ABOUT THIS TASK
The word to look for is "client". Report every line of the entries below that has it.

RECORD EXTRACTS
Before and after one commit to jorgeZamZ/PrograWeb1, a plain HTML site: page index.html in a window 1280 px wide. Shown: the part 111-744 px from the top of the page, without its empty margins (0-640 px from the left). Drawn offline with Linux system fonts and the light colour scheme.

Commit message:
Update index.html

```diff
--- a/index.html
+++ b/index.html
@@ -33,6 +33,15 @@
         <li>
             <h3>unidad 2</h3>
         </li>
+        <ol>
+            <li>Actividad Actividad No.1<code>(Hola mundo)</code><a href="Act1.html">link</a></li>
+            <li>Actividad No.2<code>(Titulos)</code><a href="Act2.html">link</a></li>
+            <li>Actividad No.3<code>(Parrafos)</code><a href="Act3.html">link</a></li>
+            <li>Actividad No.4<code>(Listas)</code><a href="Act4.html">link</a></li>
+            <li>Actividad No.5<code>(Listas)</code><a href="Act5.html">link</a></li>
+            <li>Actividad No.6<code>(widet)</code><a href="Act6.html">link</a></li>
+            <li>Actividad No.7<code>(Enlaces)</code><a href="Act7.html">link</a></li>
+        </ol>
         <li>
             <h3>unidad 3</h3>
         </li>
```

...

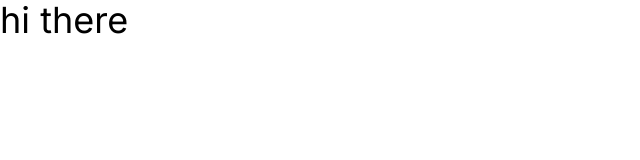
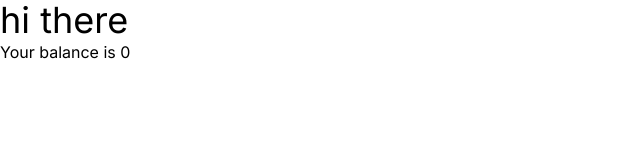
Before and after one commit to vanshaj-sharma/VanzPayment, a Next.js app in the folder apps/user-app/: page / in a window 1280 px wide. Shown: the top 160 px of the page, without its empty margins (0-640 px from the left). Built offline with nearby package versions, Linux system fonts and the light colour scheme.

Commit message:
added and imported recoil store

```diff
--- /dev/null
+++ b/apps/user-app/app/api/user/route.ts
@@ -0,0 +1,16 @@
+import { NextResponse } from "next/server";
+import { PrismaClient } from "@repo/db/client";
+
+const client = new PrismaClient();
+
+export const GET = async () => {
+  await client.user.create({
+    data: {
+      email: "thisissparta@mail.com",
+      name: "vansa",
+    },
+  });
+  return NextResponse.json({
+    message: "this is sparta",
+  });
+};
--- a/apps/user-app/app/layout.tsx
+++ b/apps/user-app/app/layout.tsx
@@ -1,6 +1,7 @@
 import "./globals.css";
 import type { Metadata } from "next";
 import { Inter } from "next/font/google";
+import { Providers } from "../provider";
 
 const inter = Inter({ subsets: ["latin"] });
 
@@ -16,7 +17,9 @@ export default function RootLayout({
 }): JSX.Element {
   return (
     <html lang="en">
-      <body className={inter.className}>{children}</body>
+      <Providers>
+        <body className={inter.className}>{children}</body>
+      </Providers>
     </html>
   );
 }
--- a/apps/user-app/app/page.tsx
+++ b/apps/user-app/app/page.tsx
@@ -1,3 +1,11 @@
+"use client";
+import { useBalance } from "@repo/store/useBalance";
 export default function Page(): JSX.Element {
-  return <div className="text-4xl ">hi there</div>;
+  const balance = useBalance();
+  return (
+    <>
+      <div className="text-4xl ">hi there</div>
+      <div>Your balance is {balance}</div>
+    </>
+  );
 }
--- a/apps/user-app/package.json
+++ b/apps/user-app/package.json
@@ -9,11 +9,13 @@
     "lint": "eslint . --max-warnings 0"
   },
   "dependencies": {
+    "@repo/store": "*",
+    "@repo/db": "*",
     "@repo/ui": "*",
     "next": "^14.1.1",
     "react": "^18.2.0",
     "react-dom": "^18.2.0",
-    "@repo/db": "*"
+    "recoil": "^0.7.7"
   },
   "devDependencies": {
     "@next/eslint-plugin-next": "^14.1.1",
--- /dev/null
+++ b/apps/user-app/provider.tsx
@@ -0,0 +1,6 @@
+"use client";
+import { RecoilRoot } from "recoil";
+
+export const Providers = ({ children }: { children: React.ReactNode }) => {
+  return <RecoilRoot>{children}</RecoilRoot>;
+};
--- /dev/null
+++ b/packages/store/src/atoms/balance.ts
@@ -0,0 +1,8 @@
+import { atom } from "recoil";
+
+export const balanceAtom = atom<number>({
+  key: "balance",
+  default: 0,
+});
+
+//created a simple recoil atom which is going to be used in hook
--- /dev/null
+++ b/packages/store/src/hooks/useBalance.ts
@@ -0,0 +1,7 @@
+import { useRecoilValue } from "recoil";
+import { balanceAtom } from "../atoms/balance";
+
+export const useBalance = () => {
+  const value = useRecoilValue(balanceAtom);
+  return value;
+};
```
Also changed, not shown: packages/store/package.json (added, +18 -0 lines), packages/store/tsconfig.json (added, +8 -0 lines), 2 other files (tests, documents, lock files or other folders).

...

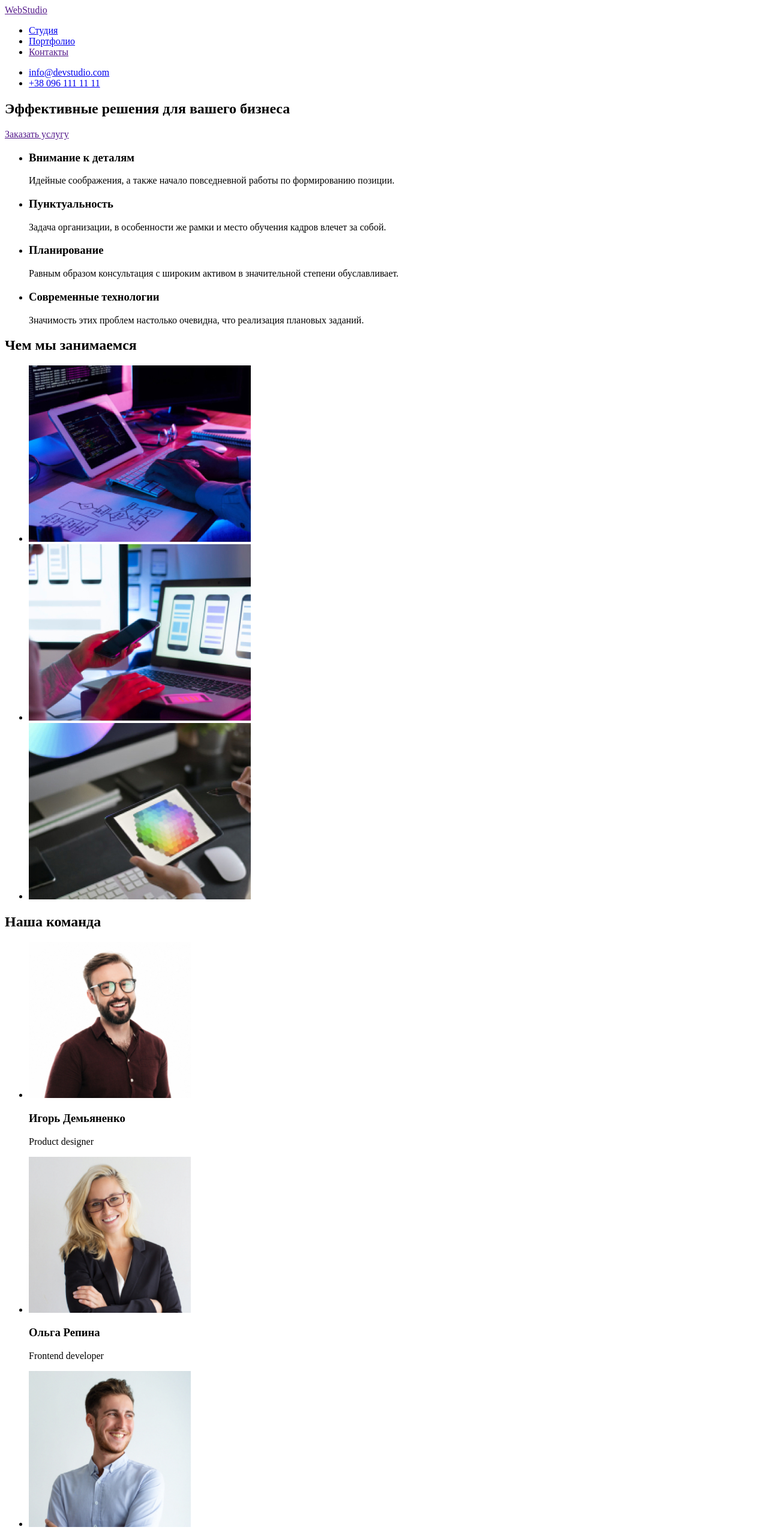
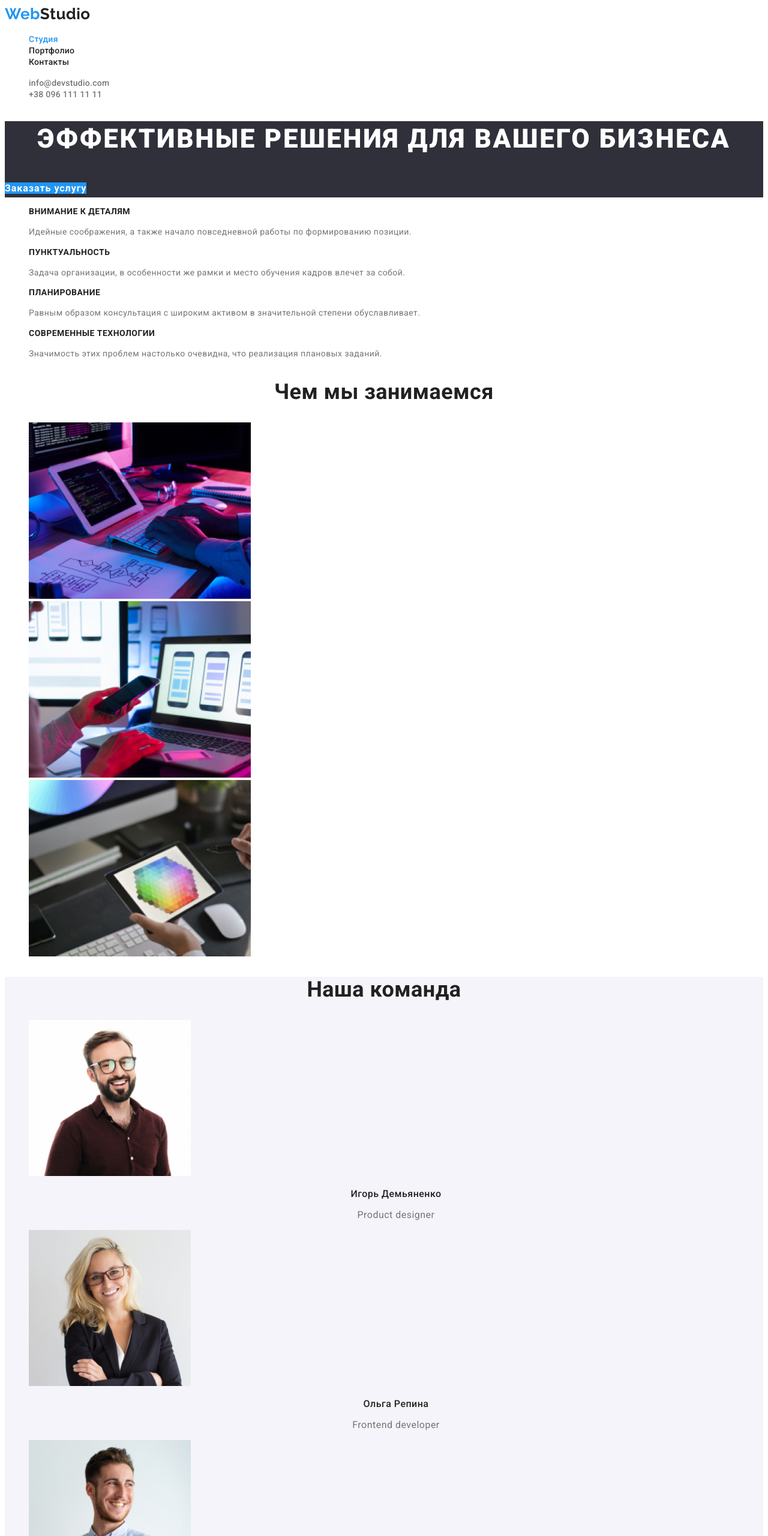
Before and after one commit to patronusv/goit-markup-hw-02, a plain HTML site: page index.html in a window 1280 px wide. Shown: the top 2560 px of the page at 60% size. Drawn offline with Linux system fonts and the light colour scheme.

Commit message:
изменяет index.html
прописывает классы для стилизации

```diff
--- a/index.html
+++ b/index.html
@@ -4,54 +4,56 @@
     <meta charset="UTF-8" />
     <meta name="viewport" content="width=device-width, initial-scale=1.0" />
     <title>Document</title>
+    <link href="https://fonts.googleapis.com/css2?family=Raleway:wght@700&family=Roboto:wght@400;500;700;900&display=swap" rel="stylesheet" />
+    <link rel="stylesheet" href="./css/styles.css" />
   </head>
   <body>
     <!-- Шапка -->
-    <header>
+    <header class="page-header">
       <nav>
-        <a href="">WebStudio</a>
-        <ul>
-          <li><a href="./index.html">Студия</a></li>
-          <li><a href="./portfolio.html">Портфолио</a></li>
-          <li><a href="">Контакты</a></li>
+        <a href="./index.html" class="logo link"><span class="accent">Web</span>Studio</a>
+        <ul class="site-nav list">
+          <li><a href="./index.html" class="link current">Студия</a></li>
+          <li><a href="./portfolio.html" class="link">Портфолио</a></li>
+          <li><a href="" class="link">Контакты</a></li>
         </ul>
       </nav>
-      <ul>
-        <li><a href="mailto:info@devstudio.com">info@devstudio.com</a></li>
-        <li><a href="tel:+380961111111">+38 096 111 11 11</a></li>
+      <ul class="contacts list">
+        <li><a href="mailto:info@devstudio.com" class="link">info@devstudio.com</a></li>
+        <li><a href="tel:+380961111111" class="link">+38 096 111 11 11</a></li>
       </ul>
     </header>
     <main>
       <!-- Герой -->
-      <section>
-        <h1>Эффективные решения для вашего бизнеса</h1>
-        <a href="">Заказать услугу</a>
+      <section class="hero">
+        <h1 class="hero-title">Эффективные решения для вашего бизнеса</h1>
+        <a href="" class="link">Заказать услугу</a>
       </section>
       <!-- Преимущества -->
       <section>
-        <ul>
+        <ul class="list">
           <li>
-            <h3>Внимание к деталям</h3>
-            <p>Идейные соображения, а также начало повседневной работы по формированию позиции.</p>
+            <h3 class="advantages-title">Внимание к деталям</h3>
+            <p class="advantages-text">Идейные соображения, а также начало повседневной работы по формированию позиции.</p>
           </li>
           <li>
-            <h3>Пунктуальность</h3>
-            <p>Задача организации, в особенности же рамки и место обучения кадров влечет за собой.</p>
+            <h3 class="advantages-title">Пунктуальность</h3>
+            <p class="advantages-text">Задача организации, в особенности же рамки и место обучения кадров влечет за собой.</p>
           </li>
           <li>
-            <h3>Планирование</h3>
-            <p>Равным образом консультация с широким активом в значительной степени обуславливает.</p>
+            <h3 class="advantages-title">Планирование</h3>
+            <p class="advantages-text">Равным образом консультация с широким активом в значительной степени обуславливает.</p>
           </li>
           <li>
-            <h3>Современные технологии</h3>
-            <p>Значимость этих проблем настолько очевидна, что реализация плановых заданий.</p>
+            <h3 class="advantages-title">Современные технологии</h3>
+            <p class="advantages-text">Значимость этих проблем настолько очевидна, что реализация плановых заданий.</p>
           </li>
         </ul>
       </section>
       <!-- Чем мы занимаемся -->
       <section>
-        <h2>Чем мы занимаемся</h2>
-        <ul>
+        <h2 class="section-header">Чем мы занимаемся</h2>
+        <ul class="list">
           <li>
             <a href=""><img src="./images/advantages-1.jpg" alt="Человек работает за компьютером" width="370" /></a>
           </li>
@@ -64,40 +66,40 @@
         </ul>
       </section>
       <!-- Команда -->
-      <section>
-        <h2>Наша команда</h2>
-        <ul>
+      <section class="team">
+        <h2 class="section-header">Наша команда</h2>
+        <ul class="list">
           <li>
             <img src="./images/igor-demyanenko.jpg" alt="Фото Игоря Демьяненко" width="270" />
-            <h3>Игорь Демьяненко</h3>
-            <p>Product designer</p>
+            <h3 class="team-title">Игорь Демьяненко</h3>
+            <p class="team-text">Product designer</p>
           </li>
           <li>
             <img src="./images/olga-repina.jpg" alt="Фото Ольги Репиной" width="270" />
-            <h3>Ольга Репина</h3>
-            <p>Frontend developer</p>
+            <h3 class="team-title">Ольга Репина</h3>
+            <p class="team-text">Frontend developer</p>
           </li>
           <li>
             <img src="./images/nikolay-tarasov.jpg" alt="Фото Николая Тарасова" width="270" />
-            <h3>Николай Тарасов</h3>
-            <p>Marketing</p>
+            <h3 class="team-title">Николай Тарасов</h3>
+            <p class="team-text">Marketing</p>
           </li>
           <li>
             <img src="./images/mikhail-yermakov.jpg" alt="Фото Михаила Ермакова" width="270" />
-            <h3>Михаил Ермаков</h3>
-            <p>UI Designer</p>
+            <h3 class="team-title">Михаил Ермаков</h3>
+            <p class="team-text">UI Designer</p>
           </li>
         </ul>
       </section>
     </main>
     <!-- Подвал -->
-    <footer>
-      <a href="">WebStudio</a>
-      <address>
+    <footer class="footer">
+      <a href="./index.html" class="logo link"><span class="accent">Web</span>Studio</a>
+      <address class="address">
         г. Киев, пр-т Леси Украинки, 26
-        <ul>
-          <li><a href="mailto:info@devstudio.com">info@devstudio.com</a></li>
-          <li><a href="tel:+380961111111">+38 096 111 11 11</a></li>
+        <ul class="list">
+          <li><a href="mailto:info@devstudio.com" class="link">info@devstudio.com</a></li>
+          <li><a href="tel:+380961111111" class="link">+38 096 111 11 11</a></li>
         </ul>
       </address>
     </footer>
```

OUTPUT BELOW
+import { PrismaClient } from "@repo/db/client";
+const client = new PrismaClient();
+  await client.user.create({
+"use client";
+"use client";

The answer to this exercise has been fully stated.